#### Stored items
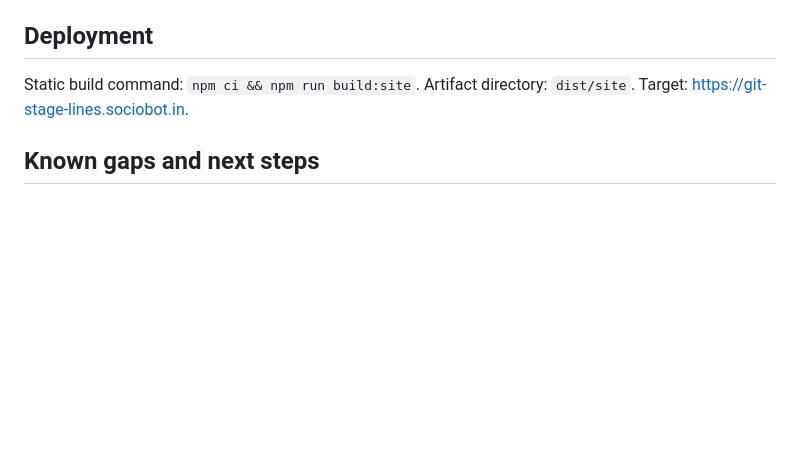
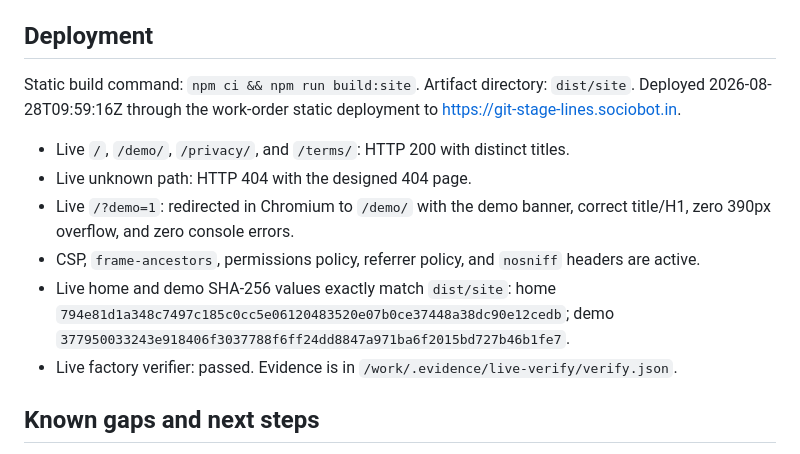
Before and after one commit to B-Divyesh/sf-git-stage-lines, a Markdown page: .factory/handoff.md, the part around the change. Rendered like a GitHub page; blank space fills up the shorter version.

Commit message:
docs: record production deployment evidence

```diff
--- a/.factory/handoff.md
+++ b/.factory/handoff.md
@@ -71,7 +71,20 @@ To run one registered claim, copy its `test` command from
 
 Static build command: `npm ci && npm run build:site`.
 Artifact directory: `dist/site`.
-Target: <https://git-stage-lines.sociobot.in>.
+Deployed 2026-08-28T09:59:16Z through the work-order static deployment to
+<https://git-stage-lines.sociobot.in>.
+
+- Live `/`, `/demo/`, `/privacy/`, and `/terms/`: HTTP 200 with distinct titles.
+- Live unknown path: HTTP 404 with the designed 404 page.
+- Live `/?demo=1`: redirected in Chromium to `/demo/` with the demo banner,
+  correct title/H1, zero 390px overflow, and zero console errors.
+- CSP, `frame-ancestors`, permissions policy, referrer policy, and `nosniff`
+  headers are active.
+- Live home and demo SHA-256 values exactly match `dist/site`: home
+  `794e81d1a348c7497c185c0cc5e06120483520e07b0ce37448a38dc90e12cedb`;
+  demo `377950033243e918406f3037788f6ff24dd8847a971ba6f2015bd727b46b1fe7`.
+- Live factory verifier: passed. Evidence is in
+  `/work/.evidence/live-verify/verify.json`.
 
 ## Known gaps and next steps
 
```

#### ACTION ITEM
Every line of the data above that includes "lines" should be listed.

#### EXPECTED ANSWER
Before and after one commit to B-Divyesh/sf-git-stage-lines, a Markdown page: .factory/handoff.md, the part around the change. Rendered like a GitHub page; blank space fills up the shorter version.
-Target: <https://git-stage-lines.sociobot.in>.
+<https://git-stage-lines.sociobot.in>.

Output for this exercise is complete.